    Semsarian C, Ingles J, Maron MS, Maron BJ . New perspectives on the prevalence of hypertrophic cardiomyopathy. J Am Coll Cardiol. 2015;65:1249–1254. doi: 10.1016/j.jacc.2015.01.019.
  • Alders M, Cristiaans I. Long QT syndrome. Gene Reviews. Updated 2015 Jun 18. Funded by the NIH. Developed at the University of Washington, Seattle. Accessed Oct 6, 2016.
  • Pagon RA, Adam MP, Ardinger HH, et al., editors. GeneReviews® [Internet]. Seattle (WA): University of Washington, Seattle; 1993-2016. Accessed Oct. 6, 2016.
  • Kirchhof P, Benussi S, Kotecha D, Ahlsson A, Atar D, Casadei B, et al. 2016 ESC Guidelines for the management of atrial fibrillation developed in collaboration with EACTS: The Task Force for the management of atrial fibrillation of the European Society of Cardiology (ESC). Developed with the special contribution of the European Heart Rhythm Association (EHRA) of the ESC. Endorsed by the European Stroke Organisation (ESO). Eur J Cardiothorac Surg. 2016 Sep 23.
  • McNally E, MacLeod H, DelleFave –Castillo L. Arrhythmogenic right ventricular cardiomyopathy/dysplasia. Gene Reviews. Updated 2017 May 25.
  • National Library of Medicine (US). Genetics Home Reference [Internet]. Bethesda (MD): The Library; 2017 Sep 26 [cited 2017 Oct 2].
  • Yamagata K, Horie M, Aiba T, et al.(2017) Genotype-Phenotype Correlation of SCN5A Mutation for the Clinical and Electrocardiographic Characteristics of Probands With Brugada Syndrome: A Japanese Multicenter Registry. Circulation. Jun 6 2017;135(23):2255-2270.
  • Mellor G, Laksman ZWM, Tadros R, et al.(2017) Mellor G, Laksman ZWM, Tadros R, et al. Genetic Testing in the Evaluation of Unexplained Cardiac Arrest: From the CASPER (Cardiac Arrest Survivors With Preserved Ejection Fraction Registry). Circ Cardiovasc Genet. Jun 2017;10(3)
  • Tester DJ, Ackerman MJ. GENETICS OF LONG QT SYNDROME. Methodist DeBakey Cardiovascular Journal. 2014;10(1):29-33.

 

Policy History:

  • June 2018 - Annual review, Policy revised
  • June 2017 - Annual review, Policy revised
  • June 2016 - Annual review, Policy revised
  • June 2015 - Annual review, Policy revised
  • July 2014 - Annual review, Policy revised
  • September 2013 - Annual review, Policy renewed
  • October 2012 - New policy

Wellmark medical policies address the complex issue of technology assessment of new and emerging treatments, devices, drugs, etc.   They are developed to assist in administering plan benefits and constitute neither offers of coverage nor medical advice.
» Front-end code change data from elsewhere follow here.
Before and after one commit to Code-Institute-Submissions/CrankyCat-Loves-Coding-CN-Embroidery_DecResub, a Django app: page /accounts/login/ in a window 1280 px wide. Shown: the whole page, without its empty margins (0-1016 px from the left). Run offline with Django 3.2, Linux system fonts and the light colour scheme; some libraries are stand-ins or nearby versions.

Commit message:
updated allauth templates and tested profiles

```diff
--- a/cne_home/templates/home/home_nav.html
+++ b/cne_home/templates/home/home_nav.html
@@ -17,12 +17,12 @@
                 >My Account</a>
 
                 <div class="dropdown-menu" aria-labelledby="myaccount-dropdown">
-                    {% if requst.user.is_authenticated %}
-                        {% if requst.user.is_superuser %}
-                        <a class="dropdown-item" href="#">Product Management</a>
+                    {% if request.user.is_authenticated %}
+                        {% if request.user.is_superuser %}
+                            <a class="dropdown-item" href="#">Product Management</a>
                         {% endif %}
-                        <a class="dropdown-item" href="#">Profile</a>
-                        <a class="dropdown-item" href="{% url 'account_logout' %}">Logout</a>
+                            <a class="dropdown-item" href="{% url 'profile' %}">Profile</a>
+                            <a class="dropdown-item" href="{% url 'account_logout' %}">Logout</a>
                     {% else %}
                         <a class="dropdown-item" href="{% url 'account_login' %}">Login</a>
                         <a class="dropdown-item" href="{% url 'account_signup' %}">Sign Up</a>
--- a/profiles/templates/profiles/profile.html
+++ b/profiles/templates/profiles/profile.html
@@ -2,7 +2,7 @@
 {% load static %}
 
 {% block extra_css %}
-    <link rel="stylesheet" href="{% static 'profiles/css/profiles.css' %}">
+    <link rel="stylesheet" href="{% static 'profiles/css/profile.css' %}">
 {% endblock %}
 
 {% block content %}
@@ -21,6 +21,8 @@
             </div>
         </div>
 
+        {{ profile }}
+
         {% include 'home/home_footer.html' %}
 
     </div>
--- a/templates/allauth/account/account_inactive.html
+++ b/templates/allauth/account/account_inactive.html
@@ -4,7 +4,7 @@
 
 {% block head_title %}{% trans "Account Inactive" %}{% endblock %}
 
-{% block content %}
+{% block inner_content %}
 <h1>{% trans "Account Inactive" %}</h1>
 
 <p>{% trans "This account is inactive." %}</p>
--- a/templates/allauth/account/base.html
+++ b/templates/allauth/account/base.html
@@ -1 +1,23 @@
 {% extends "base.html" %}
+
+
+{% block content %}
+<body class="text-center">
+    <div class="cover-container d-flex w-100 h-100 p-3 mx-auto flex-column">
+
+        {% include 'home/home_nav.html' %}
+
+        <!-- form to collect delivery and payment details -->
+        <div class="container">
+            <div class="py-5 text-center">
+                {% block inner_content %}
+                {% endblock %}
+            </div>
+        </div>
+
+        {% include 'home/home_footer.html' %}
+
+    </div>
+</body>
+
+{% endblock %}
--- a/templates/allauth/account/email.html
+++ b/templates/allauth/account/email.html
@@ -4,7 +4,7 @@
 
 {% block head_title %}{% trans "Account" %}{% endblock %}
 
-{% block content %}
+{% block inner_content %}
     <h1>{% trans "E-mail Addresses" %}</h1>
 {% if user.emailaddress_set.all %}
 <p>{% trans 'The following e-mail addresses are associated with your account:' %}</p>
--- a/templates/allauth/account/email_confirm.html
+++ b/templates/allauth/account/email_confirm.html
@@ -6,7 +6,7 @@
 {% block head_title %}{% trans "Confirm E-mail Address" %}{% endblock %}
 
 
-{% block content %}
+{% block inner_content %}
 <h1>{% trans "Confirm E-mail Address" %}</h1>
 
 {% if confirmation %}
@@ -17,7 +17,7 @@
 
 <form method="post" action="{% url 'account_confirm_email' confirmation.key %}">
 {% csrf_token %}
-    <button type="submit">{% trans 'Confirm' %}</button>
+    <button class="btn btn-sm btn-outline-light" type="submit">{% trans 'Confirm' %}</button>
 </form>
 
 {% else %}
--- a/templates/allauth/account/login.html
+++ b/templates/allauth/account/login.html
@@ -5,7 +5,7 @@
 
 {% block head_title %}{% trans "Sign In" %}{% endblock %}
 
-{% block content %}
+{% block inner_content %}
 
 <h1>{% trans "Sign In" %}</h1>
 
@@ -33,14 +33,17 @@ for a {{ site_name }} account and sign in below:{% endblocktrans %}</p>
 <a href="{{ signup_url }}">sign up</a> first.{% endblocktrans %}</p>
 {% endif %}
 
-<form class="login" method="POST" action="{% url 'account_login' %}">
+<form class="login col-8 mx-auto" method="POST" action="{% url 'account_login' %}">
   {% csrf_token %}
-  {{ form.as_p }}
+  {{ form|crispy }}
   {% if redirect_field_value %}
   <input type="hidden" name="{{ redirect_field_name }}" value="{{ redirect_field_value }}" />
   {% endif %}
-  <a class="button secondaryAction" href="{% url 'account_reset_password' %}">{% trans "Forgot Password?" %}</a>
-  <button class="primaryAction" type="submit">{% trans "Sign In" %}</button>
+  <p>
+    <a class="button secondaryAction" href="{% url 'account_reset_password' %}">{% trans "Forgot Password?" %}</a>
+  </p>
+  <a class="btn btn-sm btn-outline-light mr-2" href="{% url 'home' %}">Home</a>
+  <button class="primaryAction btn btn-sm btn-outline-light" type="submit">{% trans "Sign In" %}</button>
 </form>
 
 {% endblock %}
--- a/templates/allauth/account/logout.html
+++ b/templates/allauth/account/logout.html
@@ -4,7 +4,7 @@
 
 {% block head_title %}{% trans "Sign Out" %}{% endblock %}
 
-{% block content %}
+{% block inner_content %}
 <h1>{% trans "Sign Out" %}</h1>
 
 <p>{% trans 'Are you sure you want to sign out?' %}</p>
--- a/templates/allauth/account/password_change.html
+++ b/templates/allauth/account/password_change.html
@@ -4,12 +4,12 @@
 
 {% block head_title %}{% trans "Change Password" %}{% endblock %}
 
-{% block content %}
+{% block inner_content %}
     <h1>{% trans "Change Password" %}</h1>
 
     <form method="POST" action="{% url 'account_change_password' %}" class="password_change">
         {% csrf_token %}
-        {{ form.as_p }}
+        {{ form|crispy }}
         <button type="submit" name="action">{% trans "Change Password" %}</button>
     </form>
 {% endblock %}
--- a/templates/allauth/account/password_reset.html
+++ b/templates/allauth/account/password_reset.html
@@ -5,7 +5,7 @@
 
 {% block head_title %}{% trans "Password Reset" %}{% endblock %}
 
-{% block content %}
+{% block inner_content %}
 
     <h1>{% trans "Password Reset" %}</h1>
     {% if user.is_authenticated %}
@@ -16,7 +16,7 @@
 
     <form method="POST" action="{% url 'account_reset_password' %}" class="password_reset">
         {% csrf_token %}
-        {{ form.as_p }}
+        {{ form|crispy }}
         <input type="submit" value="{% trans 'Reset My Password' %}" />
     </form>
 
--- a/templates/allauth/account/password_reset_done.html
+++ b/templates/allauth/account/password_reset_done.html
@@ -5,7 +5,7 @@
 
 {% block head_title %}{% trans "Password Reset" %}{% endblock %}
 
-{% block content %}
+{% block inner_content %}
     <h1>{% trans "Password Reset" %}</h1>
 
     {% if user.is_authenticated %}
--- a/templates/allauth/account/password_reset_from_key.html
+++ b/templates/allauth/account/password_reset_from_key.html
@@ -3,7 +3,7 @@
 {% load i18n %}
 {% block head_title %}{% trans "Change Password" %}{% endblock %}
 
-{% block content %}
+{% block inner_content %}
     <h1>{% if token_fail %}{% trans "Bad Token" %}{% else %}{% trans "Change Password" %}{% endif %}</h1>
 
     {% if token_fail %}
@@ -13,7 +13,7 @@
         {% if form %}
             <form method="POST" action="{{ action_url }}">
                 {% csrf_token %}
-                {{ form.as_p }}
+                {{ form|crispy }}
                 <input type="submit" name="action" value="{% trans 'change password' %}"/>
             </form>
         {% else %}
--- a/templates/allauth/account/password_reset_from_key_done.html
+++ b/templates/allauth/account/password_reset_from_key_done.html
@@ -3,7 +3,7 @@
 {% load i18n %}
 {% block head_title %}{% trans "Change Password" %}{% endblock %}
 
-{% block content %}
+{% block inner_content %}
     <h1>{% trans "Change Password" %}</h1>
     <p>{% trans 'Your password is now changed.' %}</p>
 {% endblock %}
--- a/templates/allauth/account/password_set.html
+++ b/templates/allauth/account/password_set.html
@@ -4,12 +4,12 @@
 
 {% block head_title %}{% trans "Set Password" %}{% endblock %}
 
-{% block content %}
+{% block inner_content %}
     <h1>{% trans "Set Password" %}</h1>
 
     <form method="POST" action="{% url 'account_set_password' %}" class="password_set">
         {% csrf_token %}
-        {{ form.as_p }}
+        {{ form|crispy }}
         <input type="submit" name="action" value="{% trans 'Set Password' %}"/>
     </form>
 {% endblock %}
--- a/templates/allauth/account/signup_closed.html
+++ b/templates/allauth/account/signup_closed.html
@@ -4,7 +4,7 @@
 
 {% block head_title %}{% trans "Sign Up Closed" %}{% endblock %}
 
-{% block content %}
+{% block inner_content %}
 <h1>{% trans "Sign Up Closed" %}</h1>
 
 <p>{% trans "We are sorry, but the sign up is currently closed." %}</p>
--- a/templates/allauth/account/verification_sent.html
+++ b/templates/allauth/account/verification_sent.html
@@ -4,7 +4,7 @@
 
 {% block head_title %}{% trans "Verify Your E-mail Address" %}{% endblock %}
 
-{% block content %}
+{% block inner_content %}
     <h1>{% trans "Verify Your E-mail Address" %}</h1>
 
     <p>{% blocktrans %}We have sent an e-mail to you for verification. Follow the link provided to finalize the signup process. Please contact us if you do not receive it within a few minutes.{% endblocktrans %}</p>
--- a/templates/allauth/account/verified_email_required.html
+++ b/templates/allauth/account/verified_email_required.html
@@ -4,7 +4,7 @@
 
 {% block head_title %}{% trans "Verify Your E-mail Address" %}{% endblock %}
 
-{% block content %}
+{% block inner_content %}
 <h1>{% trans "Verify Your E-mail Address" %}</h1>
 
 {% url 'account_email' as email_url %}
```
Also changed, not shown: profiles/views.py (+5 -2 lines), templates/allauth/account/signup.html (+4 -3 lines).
Wellmark medical policies contain only a partial, general description of plan or program benefits and do not constitute a contract. Wellmark does not provide health care services and, therefore, cannot guarantee any results or outcomes. Participating providers are independent contractors in private practice and are neither employees nor agents of Wellmark or its affiliates. Treating providers are solely responsible for medical advice and treatment of members. Our medical policies may be updated and therefore are subject to change without notice.

 

*CPT® is a registered trademark of the American Medical Association.